The 'Kantian' self steps back from commitment to its social situation
22. Metaethics / B. The Good / 1. Goodness / c. Right and good
Teleological theories give the good priority over concern for people
23. Ethics / B. Contract Ethics / 3. Promise Keeping
Promises create a new duty to a particular person; they aren't just a strategy to achieve well-being
23. Ethics / C. Virtue Theory / 1. Virtue Theory / c. Particularism
Maybe the particularist moral thought of women is better than the impartial public thinking of men
23. Ethics / E. Utilitarianism / 1. Utilitarianism
Utilitarianism is not a decision-procedure; choice of the best procedure is an open question
One view says start with equality, and infer equal weight to interests, and hence maximum utility
A second view says start with maximising the good, implying aggregation, and hence equality
25. Society / A. State of Nature / 5. Original Position / c. Difference principle
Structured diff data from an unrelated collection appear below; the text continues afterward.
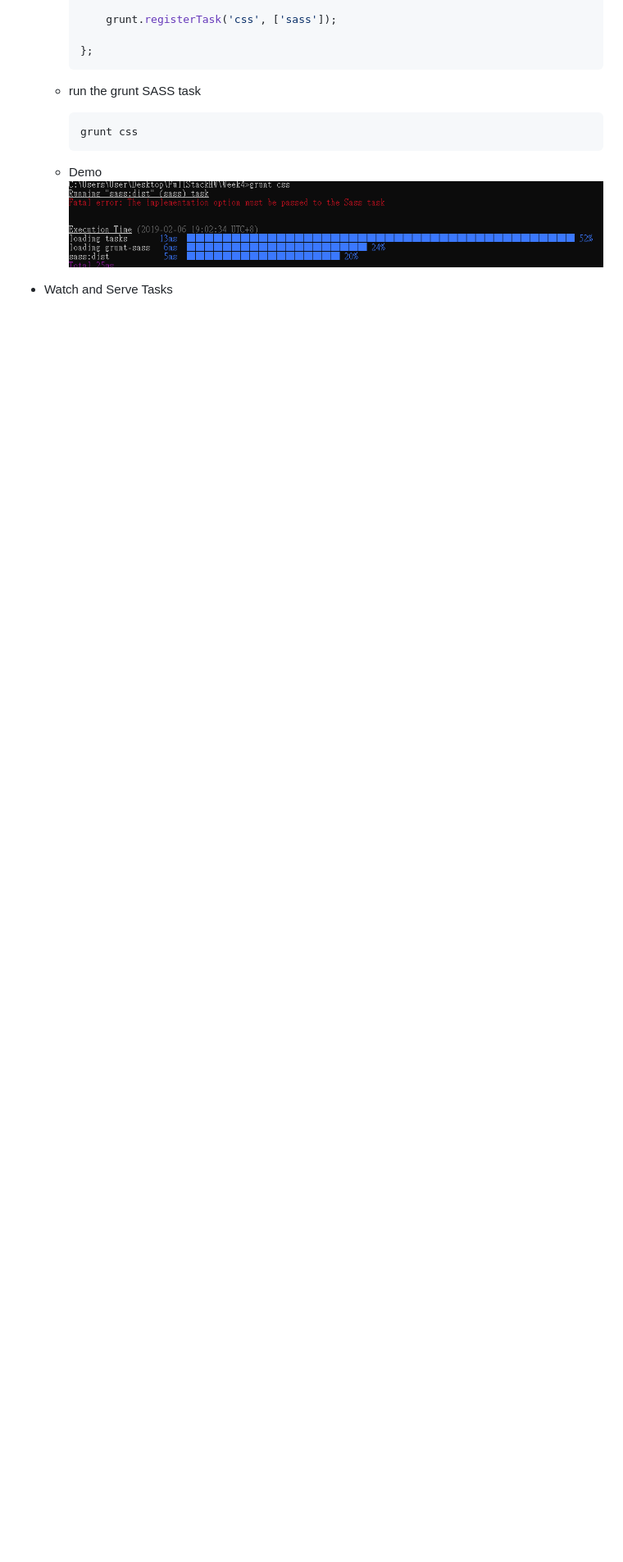
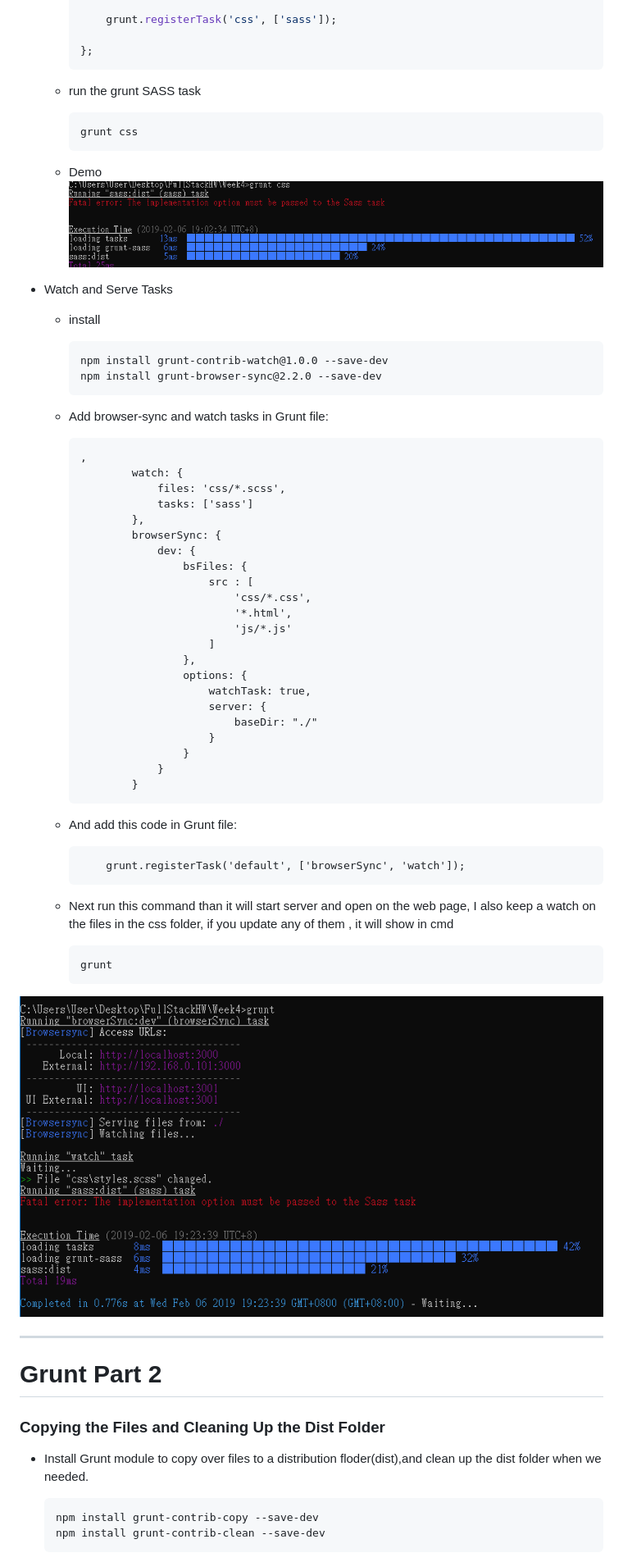
Before and after one commit to TorchInnovator/Learn-for-Full-Stack-Web-and-Multiplatform-Mobile-App-Development-Notes, a Markdown page: front-end-web-ui-frameworks-and-tools-bootstrap-4/week4/w44-building-and-deployment-task-runners-grunt-and-gulp.md, the part around the change printed below. Shown: that part at 82% size. Rendered like a GitHub page; pictures changed too: assets/W4_4watchAndServeTasks.png (added); blank space fills up the shorter version.

Commit message:
Updates front-end-web-ui-frameworks-and-tools-bootstrap-4/week4/w44-building-and-deployment-task-runners-grunt-and-gulp.md
Auto commit by GitBook Editor

````diff
--- a/front-end-web-ui-frameworks-and-tools-bootstrap-4/week4/w44-building-and-deployment-task-runners-grunt-and-gulp.md
+++ b/front-end-web-ui-frameworks-and-tools-bootstrap-4/week4/w44-building-and-deployment-task-runners-grunt-and-gulp.md
@@ -77,4 +77,65 @@
 
 * Watch and Serve Tasks
 
-  *
+  * install
+
+    ```
+    npm install grunt-contrib-watch@1.0.0 --save-dev
+    npm install grunt-browser-sync@2.2.0 --save-dev
+    ```
+
+  * Add browser-sync and watch tasks in Grunt file:
+
+    ```
+    ,
+            watch: {
+                files: 'css/*.scss',
+                tasks: ['sass']
+            },
+            browserSync: {
+                dev: {
+                    bsFiles: {
+                        src : [
+                            'css/*.css',
+                            '*.html',
+                            'js/*.js'
+                        ]
+                    },
+                    options: {
+                        watchTask: true,
+                        server: {
+                            baseDir: "./"
+                        }
+                    }
+                }
+            }
+    ```
+
+  * And add this code in Grunt file:
+
+    ```
+        grunt.registerTask('default', ['browserSync', 'watch']);
+    ```
+
+  * Next run this command than it will start server and open on the web page, I also keep a watch on the files in the css folder, if you update any of them , it will show in cmd
+
+    ```
+    grunt
+    ```
+
+![](/assets/W4_4watchAndServeTasks.png)
+
+---
+
+# Grunt Part 2
+
+### Copying the Files and Cleaning Up the Dist Folder
+
+* Install Grunt module to copy over files to a distribution floder\(dist\),and clean up the dist folder when we needed.
+  ```
+  npm install grunt-contrib-copy --save-dev
+  npm install grunt-contrib-clean --save-dev
+  ```
+
+
+
````
Also changed, not shown: other parts of front-end-web-ui-frameworks-and-tools-bootstrap-4/week4/w44-building-and-deployment-task-runners-grunt-and-gulp.md (+39 -0 lines).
The difference principles says we must subsidise the costs of other people's choices
25. Society / B. The State / 2. State Legitimacy / d. Social contract
Social contract theories are usually rejected because there never was such a contract
25. Society / B. The State / 9. Population / b. Human population
To maximise utility should we double the population, even if life somewhat deteriorates?
25. Society / C. Political Doctrines / 2. Social Utilitarianism
Utilitarianism is no longer a distinctive political position
The quest of the general good is partly undermined by people's past entitlements
We shouldn't endorse preferences which reject equality, and show prejudice and selfishness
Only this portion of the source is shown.